*Exercise instructions:* Repeat the lines of the data exactly, from the first one through the one that contains "Revise README to enhance professional focus".

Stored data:
┄┄┄┄┄┄┄┄┄┄

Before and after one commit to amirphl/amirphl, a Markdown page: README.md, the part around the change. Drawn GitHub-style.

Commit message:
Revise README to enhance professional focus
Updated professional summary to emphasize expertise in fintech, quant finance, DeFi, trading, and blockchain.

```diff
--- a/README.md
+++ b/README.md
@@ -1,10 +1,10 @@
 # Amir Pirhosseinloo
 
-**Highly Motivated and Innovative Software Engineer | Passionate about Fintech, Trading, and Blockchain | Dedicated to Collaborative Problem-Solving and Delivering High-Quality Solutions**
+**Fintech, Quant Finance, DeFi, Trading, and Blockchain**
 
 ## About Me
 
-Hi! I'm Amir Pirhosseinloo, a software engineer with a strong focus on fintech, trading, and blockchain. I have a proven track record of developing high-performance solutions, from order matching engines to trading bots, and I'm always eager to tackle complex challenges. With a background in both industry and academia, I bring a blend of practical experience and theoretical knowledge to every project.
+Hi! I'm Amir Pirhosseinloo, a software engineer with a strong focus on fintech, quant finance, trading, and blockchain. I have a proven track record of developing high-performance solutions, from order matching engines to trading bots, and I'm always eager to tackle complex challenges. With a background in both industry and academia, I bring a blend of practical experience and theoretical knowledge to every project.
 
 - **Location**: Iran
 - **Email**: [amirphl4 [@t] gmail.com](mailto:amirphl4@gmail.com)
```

┄┄┄┄┄┄┄┄┄┄

*Exercise result:*
Before and after one commit to amirphl/amirphl, a Markdown page: README.md, the part around the change. Drawn GitHub-style.

Commit message:
Revise README to enhance professional focus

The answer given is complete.